Thursday, June 28, 2012

The Voice of Possibility

Jennifer Paros is a writer and artist, author of the children’s book Violet Bing and the Grand House, and monthly contributor to Author Magazine. She wrote her first children's novel in college and started studying visual arts in order to illustrate her stories.  Jennifer enjoys writing both fiction and nonfiction and strives for all of her work to communicate our intrinsic value and power.  She lives in Seattle with her husband and two sons and hopes you'll visit her, her pictures, articles, and blog at . Welcome back to Book Blather, Jen.

I read an article about an Australian woman who gave birth to twins prematurely; they were born at 27 weeks.  The girl was fine but the boy was declared dead by the doctor after twenty minutes of attempted resuscitation.  The mother unwrapped the baby and laid him against her skin, held him and talked to him for two hours until he began showing signs of life.  He seemed to gasp for air; the doctor dismissed it as a reflex action, but when the mother fed the baby breast milk from her finger his breathing normalized.  Soon he opened his eyes.   And what seemed to be The Impossible became Possible.

Each of us has dreams, thoughts, and ideas – some of which are shared and some of which remain purely our own.  And part of that stream of thought is one that flies in the face of realism, common sense, or proof.  It is the thought of pure possibility that can help determine and define our path, and help us find the opportunity to offer our greatest good to others.           
In the case of the Australian woman, she wasn’t consciously standing up for the voice of possibility, yet her instinctive actions of holding and nurturing the baby, speaking to him of his life, his sister, and what would be coming for him all did.  Aware or not, she was affirming the possibility of his hearing her words and receiving her touch. 
We applaud those who fly in the face of collective agreement, challenging the status quo: the spontaneous remissions, the scientific breakthroughs, the breaking of world records.  We speak of these as wondrous and applaud the audacity of those who redefine what is possible.  But when it comes time to claim that voice of challenge within ourselves − the voice that accepts no limitation other than as defined by our interest − we waver.  Yet it is this voice and the act of bringing it forward in full expression that makes us cheer.  It is bearing witness to the affirmation of the Voice of Possibility that touches us when Susan Boyle sings or Michael Phelps wins his eighth gold medal. 

Perhaps the feeling within us that something is possible even though denied by popular opinion (or even ourselves) is the key to us sharing our most valuable asset with the world.Description:

In 1976 a book entitled Son-Rise by Barry Kaufman documented the author’s severely autistic son’s journey.

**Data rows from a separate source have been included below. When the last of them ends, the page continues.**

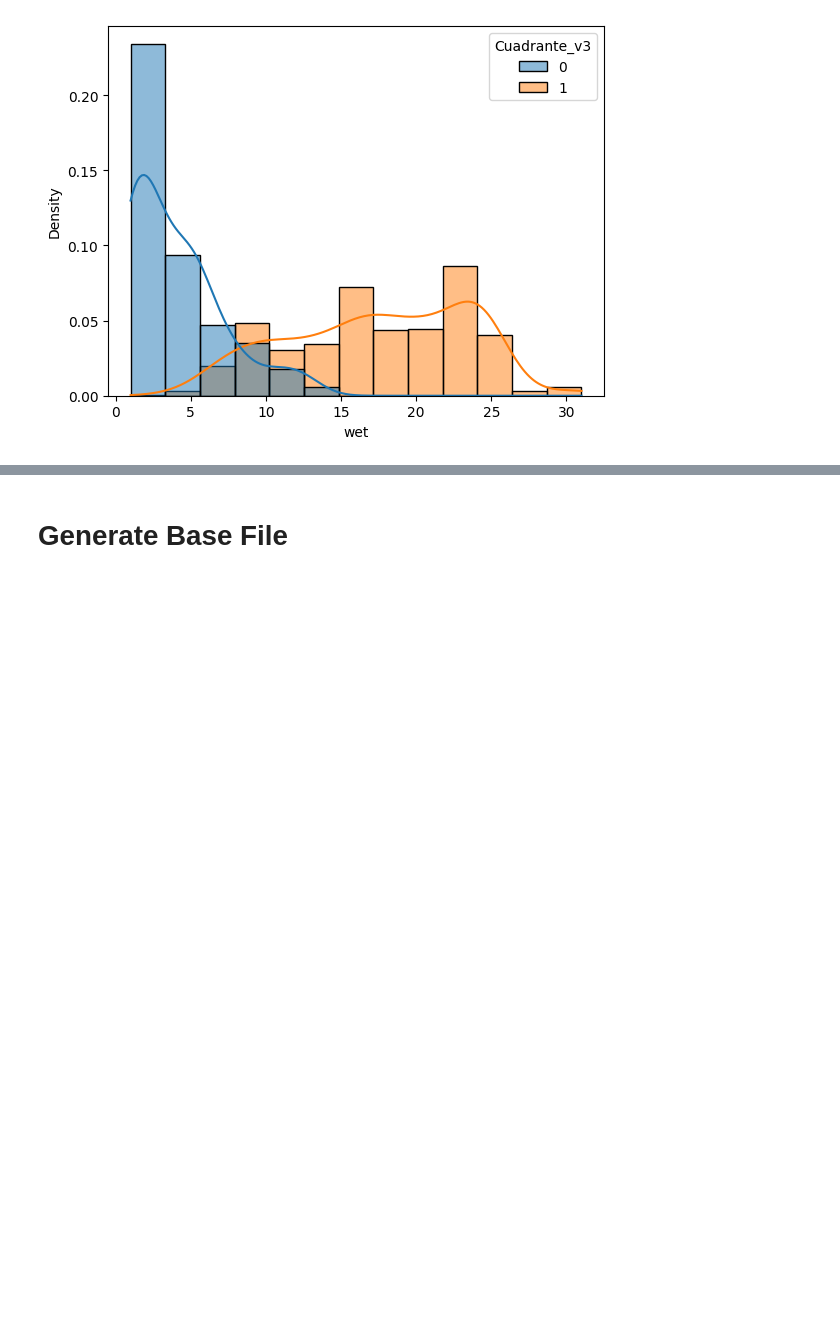
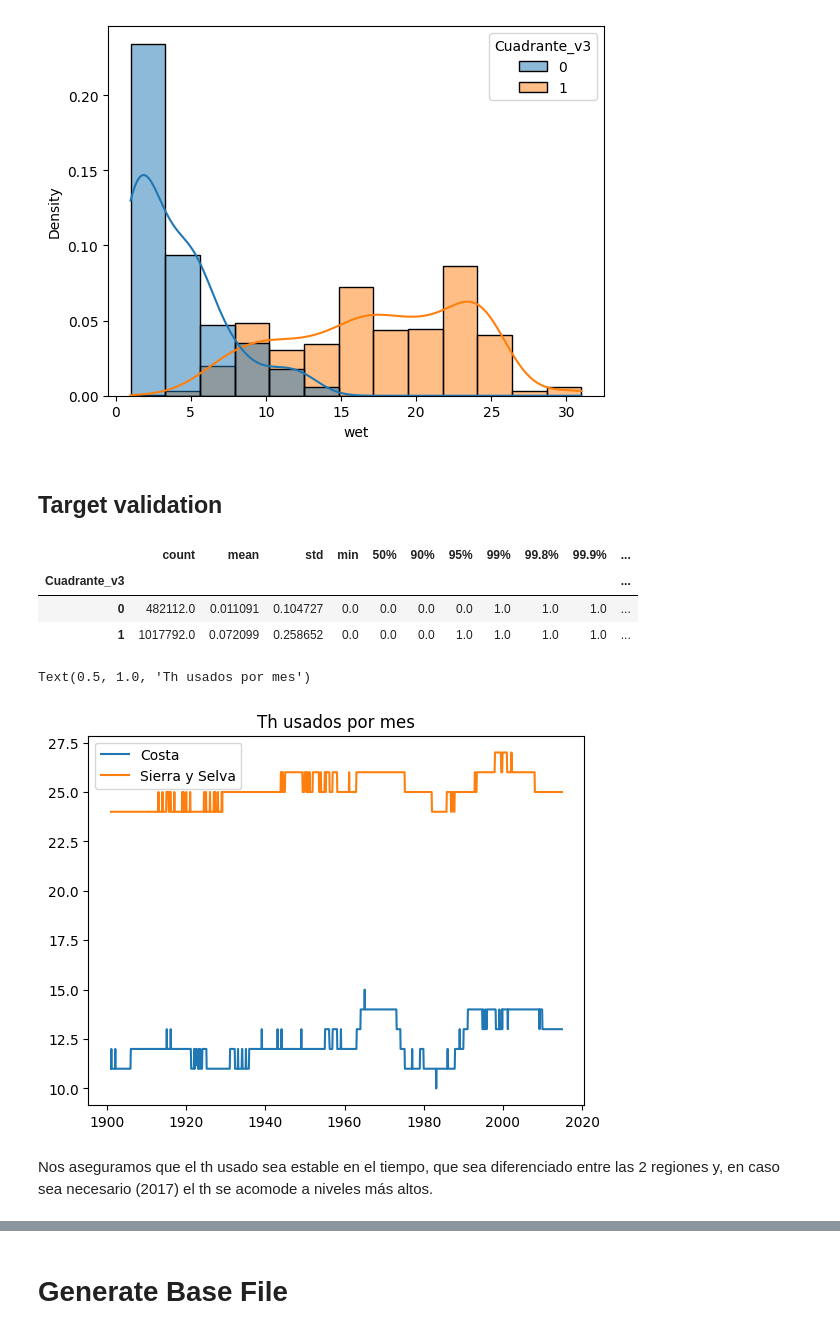
Before and after one commit to gabodabo-uno/DLA2501---Deep-Learning-Avanzado, a Jupyter notebook: Flood forecasting/3. Programas/02_Save_Gridded_TimeSeries.ipynb, the cells around one changed output, grey strips where cells are left out. Saved outputs shown, nothing was run; the diff lists cells and outputs as text; code cells hidden in the pictures; blank space fills up the shorter version.

Commit message:
Creamos el target y realizamos validaciones

```diff
--- a/Flood forecasting/3. Programas/02_Save_Gridded_TimeSeries.ipynb
+++ b/Flood forecasting/3. Programas/02_Save_Gridded_TimeSeries.ipynb
@@ -751,3 +730,11 @@ sns.histplot(data=consol_df[consol_df['CODMES']==202412], x='wet', hue='Cuadrant
 # %% [output]
 <Axes: xlabel='wet', ylabel='Density'>
 [figure]
+# %%
+wind_size_yr = 10
+min_codmes = consol_df['CODMES'].min()
+max_codmes = consol_df['CODMES'].max()
+# %%
+consol_df_bk = consol_df.copy()
+# %%
+consol_df = consol_df_bk.copy()
@@ -753,0 +787,23 @@ sns.histplot(data=consol_df[consol_df['CODMES']==202412], x='wet', hue='Cuadrant
+# %% [markdown]
+## Target validation
+# %%
+consol_df.groupby(['Cuadrante_v3'])['mi_Y'].describe(percentiles=[0.9,0.95, 0.99, 0.998, 0.999])
+# %% [output]
+|  | count | mean | std | min | 50% | 90% | 95% | 99% | 99.8% | 99.9% | ... |
+| Cuadrante_v3 |  |  |  |  |  |  |  |  |  |  | ... |
+| 0 | 482112.0 | 0.011091 | 0.104727 | 0.0 | 0.0 | 0.0 | 0.0 | 1.0 | 1.0 | 1.0 | ... |
+| 1 | 1017792.0 | 0.072099 | 0.258652 | 0.0 | 0.0 | 0.0 | 1.0 | 1.0 | 1.0 | 1.0 | ... |
+# %%
+guardado_ths['CODMES_DESDE_D'] = pd.to_datetime(guardado_ths['CODMES_DESDE'], format='%Y%m')
+guardado_ths['CODMES_HASTA_D'] = pd.to_datetime(guardado_ths['CODMES_HASTA'], format='%Y%m')
+# %%
+fig, ax = plt.subplots()
+ax.plot(guardado_ths[guardado_ths['Cuadrante_v3']==0]['CODMES_DESDE_D'], guardado_ths[guardado_ths['Cuadrante_v3']==0]['_th'], label='Costa')
+ax.plot(guardado_ths[guardado_ths['Cuadrante_v3']==1]['CODMES_DESDE_D'], guardado_ths[guardado_ths['Cuadrante_v3']==1]['_th'], label='Sierra y Selva')
+ax.legend()
+plt.title('Th usados por mes')
+# %% [output]
+Text(0.5, 1.0, 'Th usados por mes')
+[figure, added]
+# %% [markdown]
+Nos aseguramos que el th usado sea estable en el tiempo, que sea diferenciado entre las 2 regiones y, en caso sea necesario (2017) el th se acomode a niveles más altos.
```
Also changed, not shown: parts of 15 cells of this notebook, 1 other file.
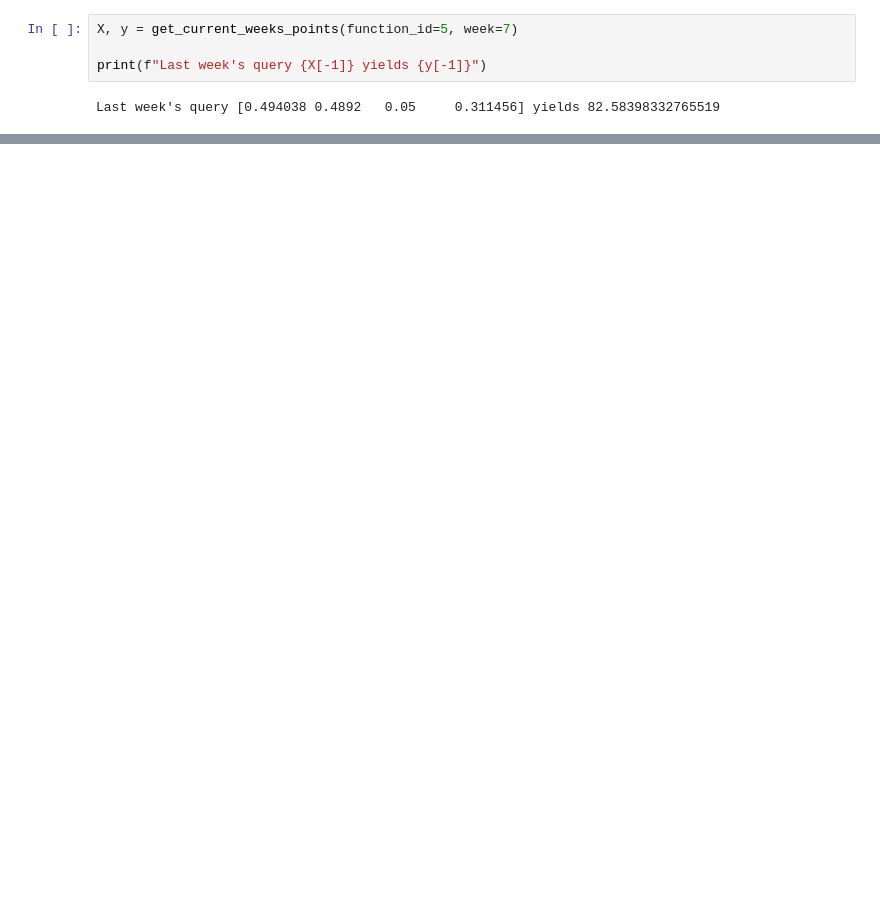
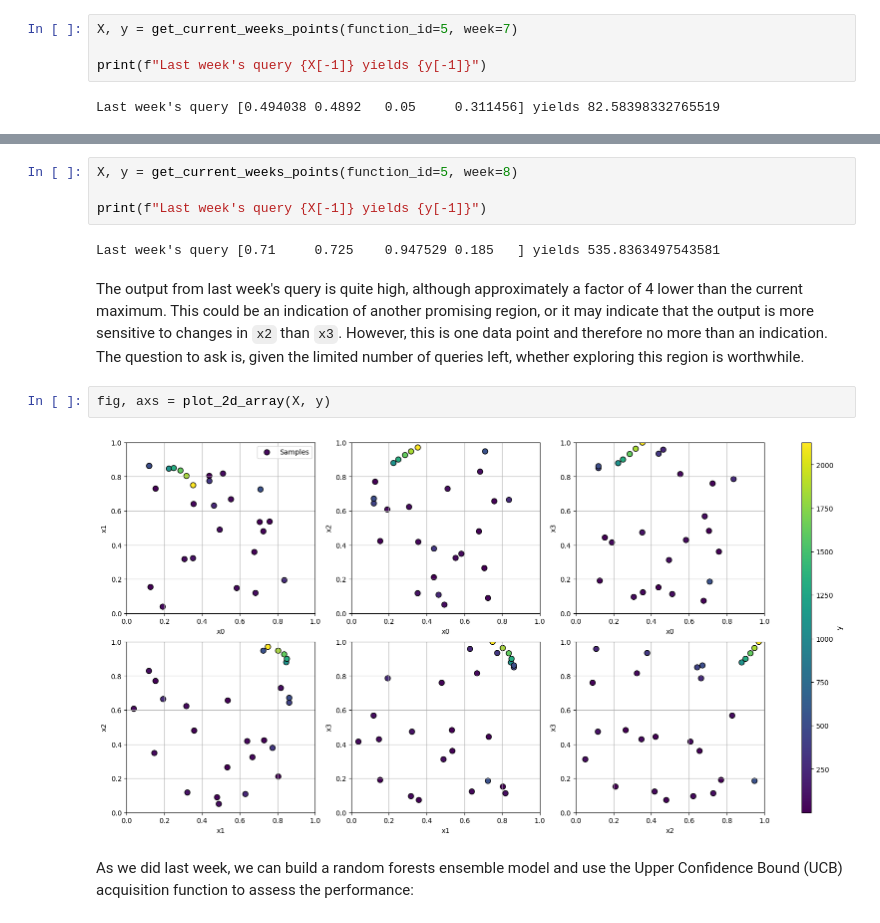
Before and after one commit to hchagani/AICapstoneProject_IC, a Jupyter notebook: notebooks/05_function_5.ipynb, the cells around one changed output, grey strips where cells are left out. Cells and saved outputs as stored; diff of their text form; blank space fills up the shorter version.

Commit message:
Finish function 5 write-up

```diff
--- a/notebooks/05_function_5.ipynb
+++ b/notebooks/05_function_5.ipynb
@@ -600,0 +723,14 @@ Last week's query [0.494038 0.4892   0.05     0.311456] yields 82.58398332765519
+# %%
+X, y = get_current_weeks_points(function_id=5, week=8)
+
+print(f"Last week's query {X[-1]} yields {y[-1]}")
+# %% [output]
+Last week's query [0.71     0.725    0.947529 0.185   ] yields 535.8363497543581
+# %% [markdown]
+The output from last week's query is quite high, although approximately a factor of 4 lower than the current maximum. This could be an indication of another promising region, or it may indicate that the output is more sensitive to changes in `x2` than `x3`. However, this is one data point and therefore no more than an indication. The question to ask is, given the limited number of queries left, whether exploring this region is worthwhile.
+# %%
+fig, axs = plot_2d_array(X, y)
+# %% [output]
+[figure, added]
+# %% [markdown]
+As we did last week, we can build a random forests ensemble model and use the Upper Confidence Bound (UCB) acquisition function to assess the performance:
```
Also changed, not shown: parts of 78 cells of this notebook, 1 other file.
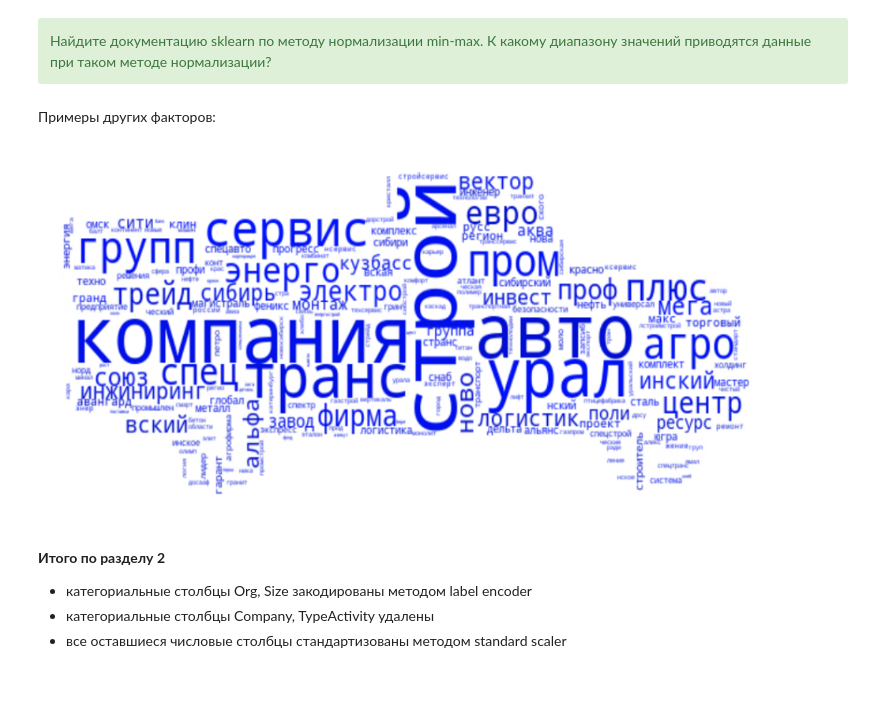
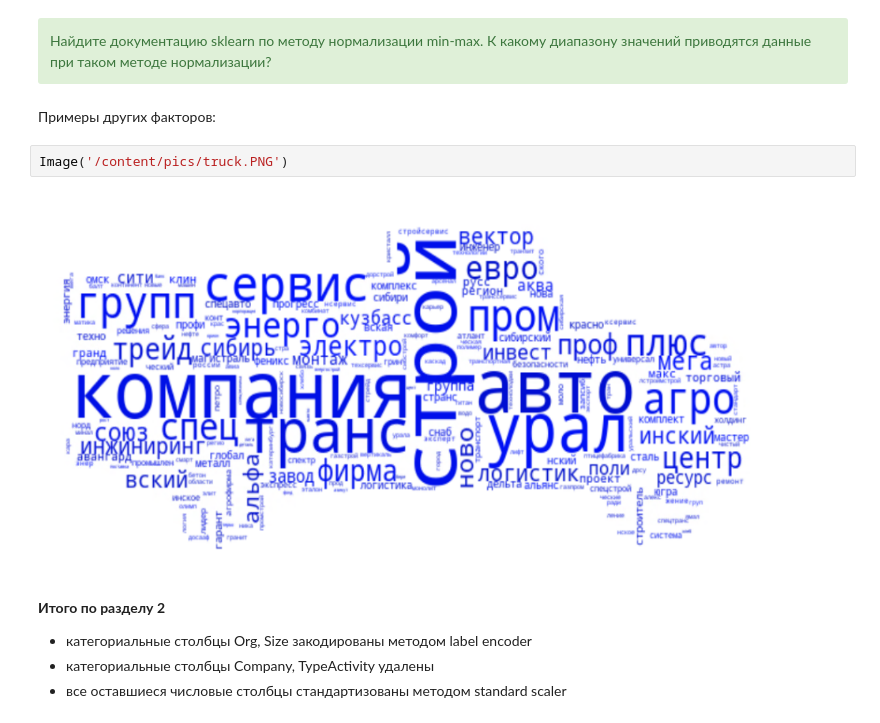
Before and after one commit to svetvoron/case_analytics, a Jupyter notebook: case_eda.ipynb, the cells around one changed output. Cells and saved outputs as stored; diff of their text form; blank space fills up the shorter version.

```diff
--- a/case_eda.ipynb
+++ b/case_eda.ipynb
@@ -896,8 +932,10 @@ df_st.to_csv('df_st.csv') # данные после стандартизации
 <div class='alert alert-block alert-success'>Найдите документацию sklearn по методу нормализации min-max. К какому диапазону значений приводятся данные при таком методе нормализации?</div>
 # %% [markdown]
 Примеры других факторов:
-
-![truck.PNG](attachment:c44c2423-b22d-4d11-b178-2b7a7817e3a7.PNG)
+# %%
+Image('/content/pics/truck.PNG')
+# %% [output]
+[figure, added]
 # %% [markdown]
 **Итого по разделу 2**
 * категориальные столбцы Org, Size закодированы методом label encoder
```
Also changed, not shown: parts of 38 cells of this notebook, 1 other file.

Raun, who was eighteen months old at the time, was diagnosed as autistic and retarded and it was recommended he be institutionalized.  But instead, the author and his wife developed an at-home, intensive model for working with him. By the age of five, Raun was no longer considered autistic and was attending kindergarten. 

There was no reason for the Kaufmans to believe it was possible for their son to speak, make eye contact, and rejoin the world.  There were no case studies reflecting evidence of the possibility at that time.  Yet, they allowed themselves to act from their heart’s desire and disregard the “impossible”.  And it was this action that led them to contribute the best of what they had to offer both to Raun and to the greater community. 

Seeking evidence is a sure way to become untethered from our dreams and desires.  Evidence only reflects what has been done or witnessed, not all of what can be.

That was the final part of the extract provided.